• **What you need to do**
Scan the data below and state how many of its lines contain the word "Servable", giving only the figure.

• **Records for the task**
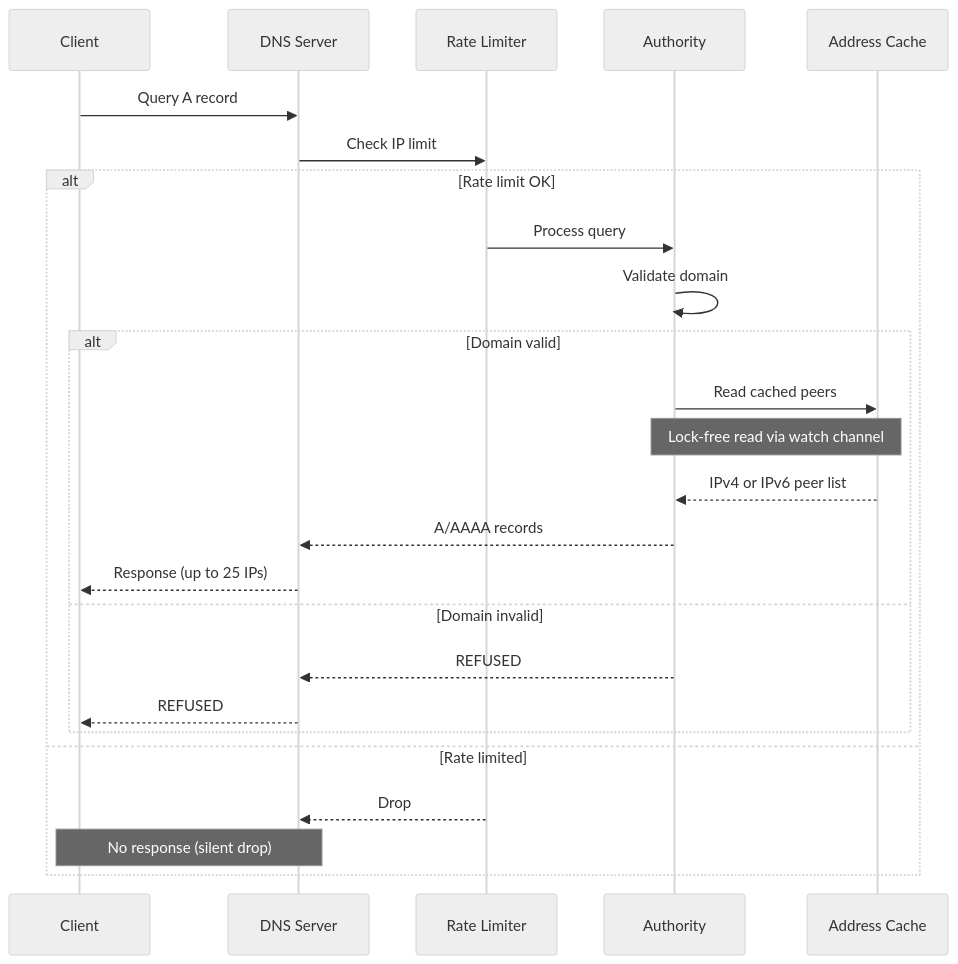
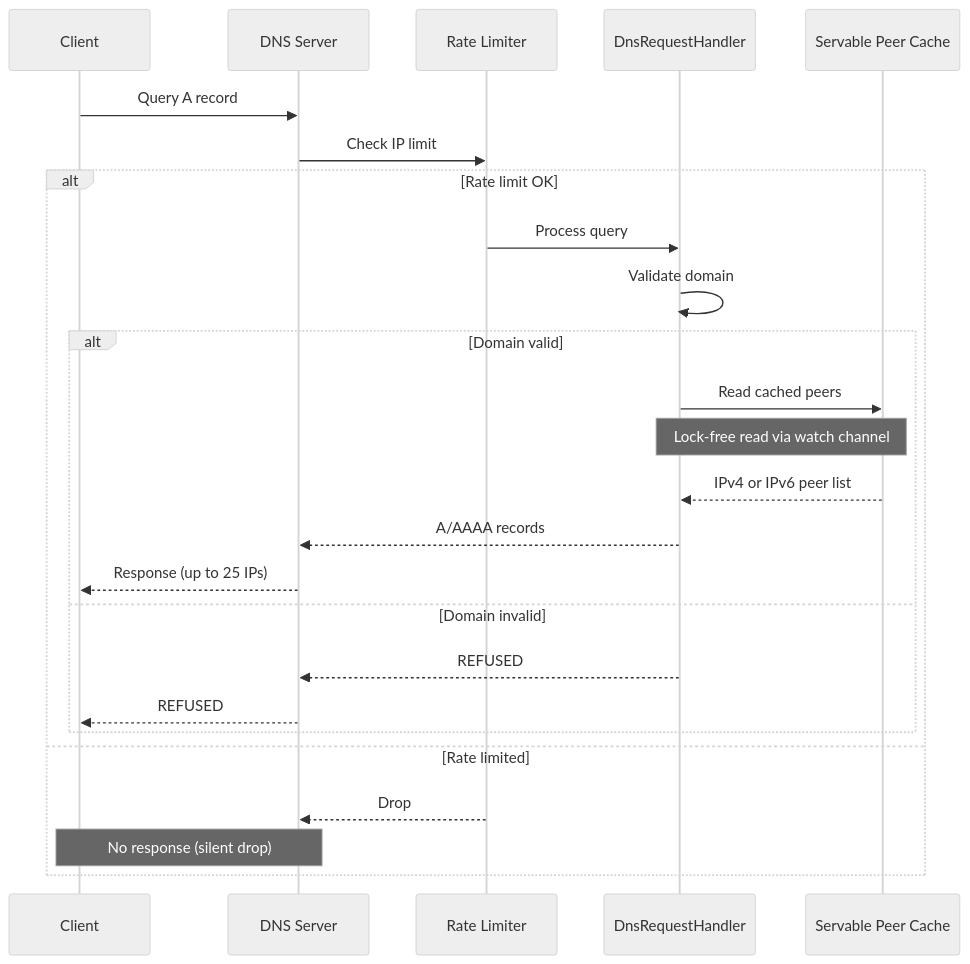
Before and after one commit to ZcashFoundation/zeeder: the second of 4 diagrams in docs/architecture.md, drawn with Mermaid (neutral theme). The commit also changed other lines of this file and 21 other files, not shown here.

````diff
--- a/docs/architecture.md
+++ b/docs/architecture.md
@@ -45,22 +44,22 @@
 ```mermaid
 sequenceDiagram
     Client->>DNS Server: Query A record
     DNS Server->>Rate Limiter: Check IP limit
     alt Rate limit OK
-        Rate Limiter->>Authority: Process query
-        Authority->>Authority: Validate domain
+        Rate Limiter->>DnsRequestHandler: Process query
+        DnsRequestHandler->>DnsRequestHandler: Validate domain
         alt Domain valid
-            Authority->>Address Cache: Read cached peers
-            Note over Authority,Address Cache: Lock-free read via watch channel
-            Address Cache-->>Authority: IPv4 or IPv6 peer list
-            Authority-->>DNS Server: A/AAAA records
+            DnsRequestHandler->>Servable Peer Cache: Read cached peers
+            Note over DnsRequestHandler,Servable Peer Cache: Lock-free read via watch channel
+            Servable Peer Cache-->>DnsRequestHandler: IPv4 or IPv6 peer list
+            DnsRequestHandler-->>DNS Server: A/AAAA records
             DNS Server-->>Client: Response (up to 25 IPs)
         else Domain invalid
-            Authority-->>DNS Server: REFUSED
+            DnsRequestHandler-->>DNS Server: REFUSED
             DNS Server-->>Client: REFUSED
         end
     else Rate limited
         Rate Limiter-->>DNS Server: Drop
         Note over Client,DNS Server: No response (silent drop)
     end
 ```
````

...

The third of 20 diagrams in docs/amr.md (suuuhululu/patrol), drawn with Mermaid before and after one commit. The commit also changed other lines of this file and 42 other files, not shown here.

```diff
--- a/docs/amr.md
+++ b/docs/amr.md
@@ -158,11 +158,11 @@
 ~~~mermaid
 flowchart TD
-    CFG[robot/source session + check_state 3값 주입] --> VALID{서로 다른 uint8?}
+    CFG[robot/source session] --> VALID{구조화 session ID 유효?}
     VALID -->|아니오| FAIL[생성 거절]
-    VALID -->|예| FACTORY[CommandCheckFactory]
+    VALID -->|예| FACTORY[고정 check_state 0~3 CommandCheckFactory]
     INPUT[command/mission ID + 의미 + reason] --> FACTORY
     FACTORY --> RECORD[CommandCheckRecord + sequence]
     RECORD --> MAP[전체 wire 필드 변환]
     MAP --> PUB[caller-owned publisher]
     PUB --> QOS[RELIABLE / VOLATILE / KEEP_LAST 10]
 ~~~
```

• **Answer section**
3